What to do
Within these entries, which lines include the string "output"? Copy each one.

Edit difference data
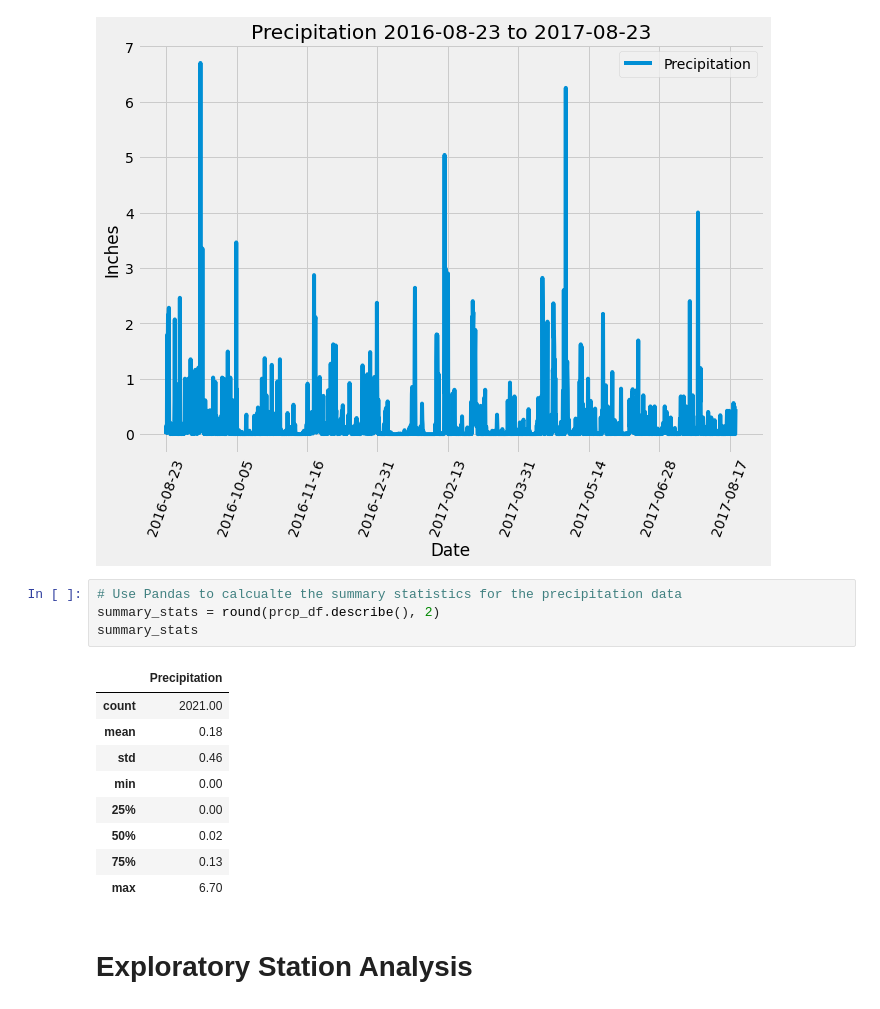
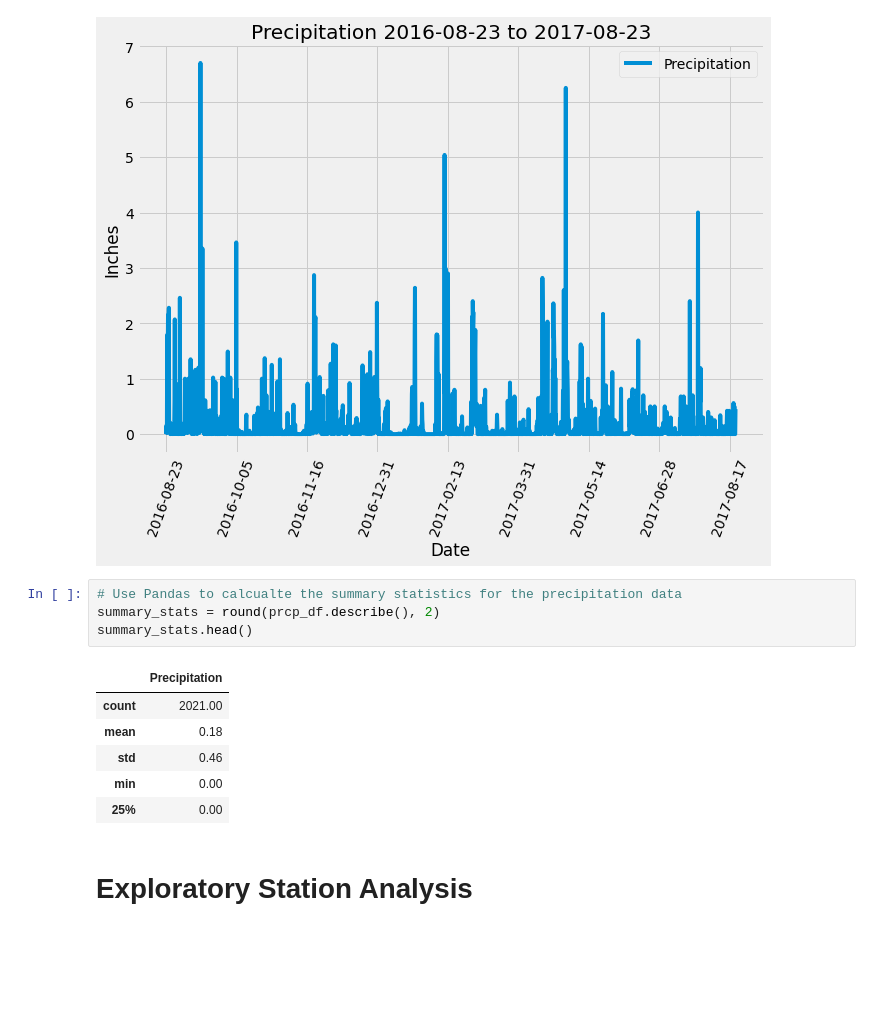
Before and after one commit to halpeter/sqlalchemy-analysis, a Jupyter notebook: climate.ipynb, the cells around one changed output. Saved outputs shown, nothing was run; the diff lists cells and outputs as text; blank space fills up the shorter version.

```diff
--- a/climate.ipynb
+++ b/climate.ipynb
@@ -106,17 +106,14 @@ plt.show()
 # %%
 # Use Pandas to calcualte the summary statistics for the precipitation data
 summary_stats = round(prcp_df.describe(), 2)
-summary_stats
+summary_stats.head()
 # %% [output]
 |  | Precipitation |
 | count | 2021.00 |
 | mean | 0.18 |
 | std | 0.46 |
 | min | 0.00 |
 | 25% | 0.00 |
-| 50% | 0.02 |
-| 75% | 0.13 |
-| max | 6.70 |
 # %% [markdown]
 # Exploratory Station Analysis
 # %%
```
Also changed, not shown: 2 other files.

Answer below
Before and after one commit to halpeter/sqlalchemy-analysis, a Jupyter notebook: climate.ipynb, the cells around one changed output. Saved outputs shown, nothing was run; the diff lists cells and outputs as text; blank space fills up the shorter version.
 # %% [output]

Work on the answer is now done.